[[ DATA RECORDS, beginning ]]

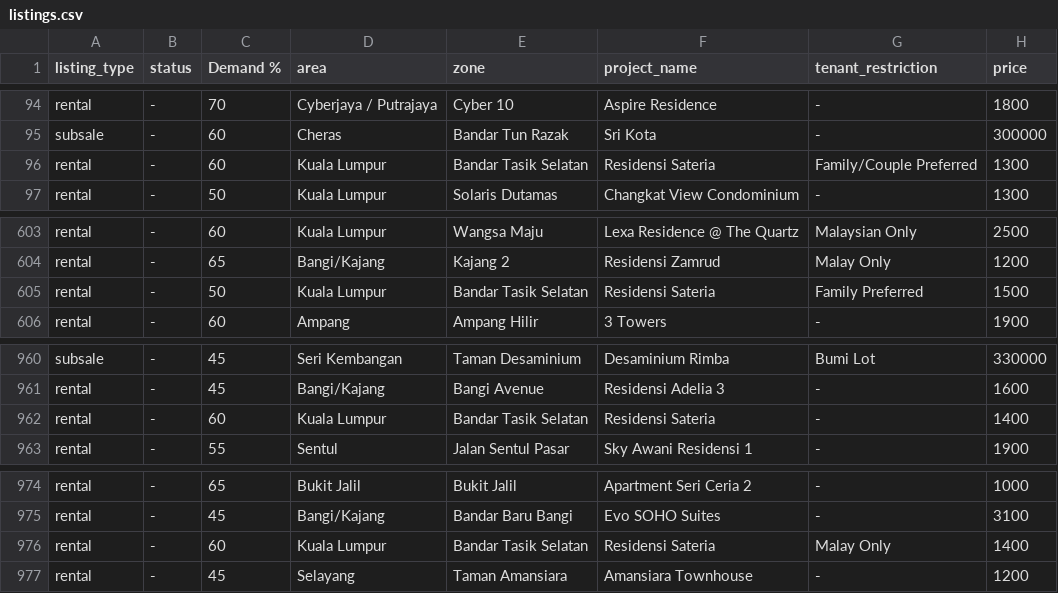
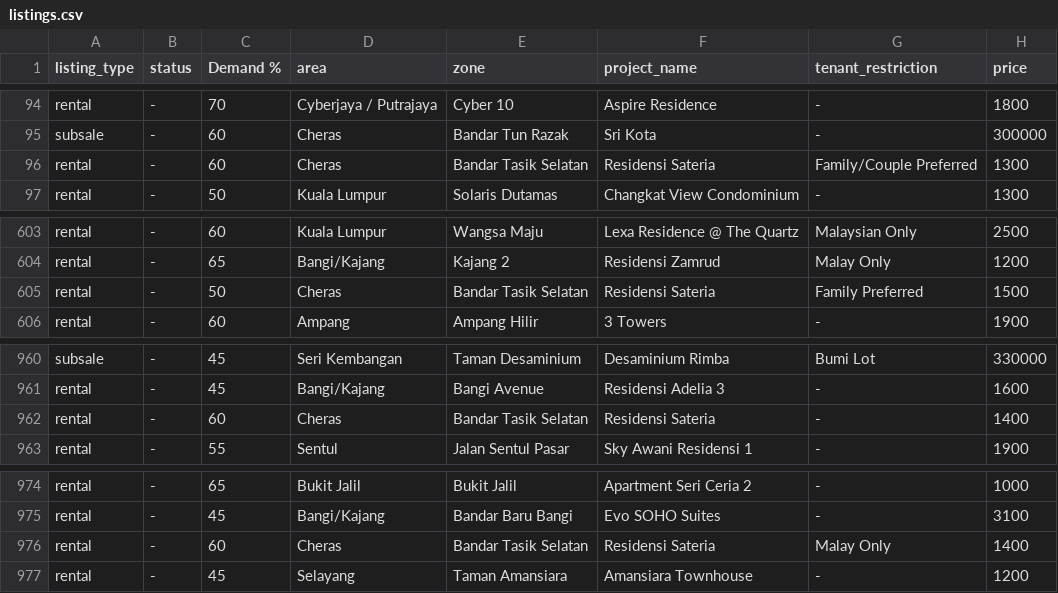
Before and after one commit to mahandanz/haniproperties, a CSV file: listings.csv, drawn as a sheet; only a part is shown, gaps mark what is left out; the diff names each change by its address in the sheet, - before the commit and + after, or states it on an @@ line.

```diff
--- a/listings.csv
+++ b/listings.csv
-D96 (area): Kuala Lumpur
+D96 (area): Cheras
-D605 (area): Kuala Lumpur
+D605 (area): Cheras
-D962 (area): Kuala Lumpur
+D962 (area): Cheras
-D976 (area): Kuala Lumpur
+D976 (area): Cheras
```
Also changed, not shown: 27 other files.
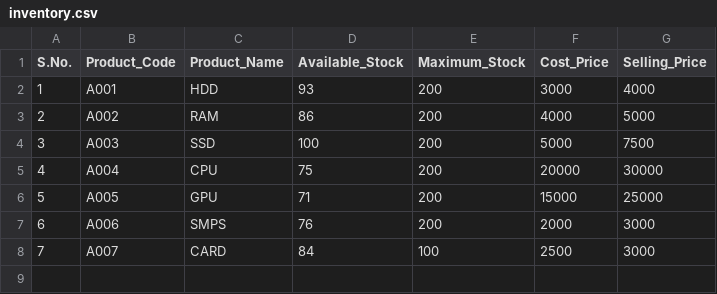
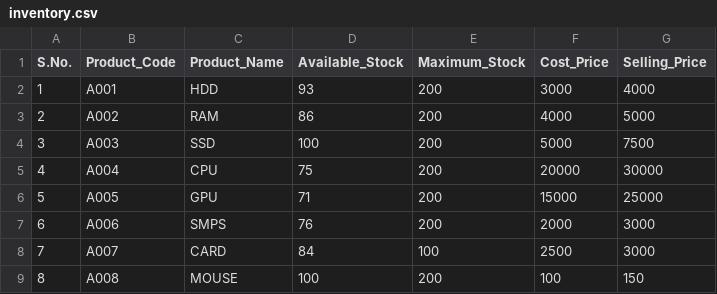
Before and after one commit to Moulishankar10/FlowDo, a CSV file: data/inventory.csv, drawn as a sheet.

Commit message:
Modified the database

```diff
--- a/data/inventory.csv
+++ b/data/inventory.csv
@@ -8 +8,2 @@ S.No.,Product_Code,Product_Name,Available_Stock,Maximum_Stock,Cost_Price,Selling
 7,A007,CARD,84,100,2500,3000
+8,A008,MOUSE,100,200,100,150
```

[[ DATA RECORDS, end ]]

**DIRECTIONS**
Where does the word "Cheras" appear in the material above? Copy every line that holds it.

**SOLUTION TO THIS PROBLEM**
+D96 (area): Cheras
+D605 (area): Cheras
+D962 (area): Cheras
+D976 (area): Cheras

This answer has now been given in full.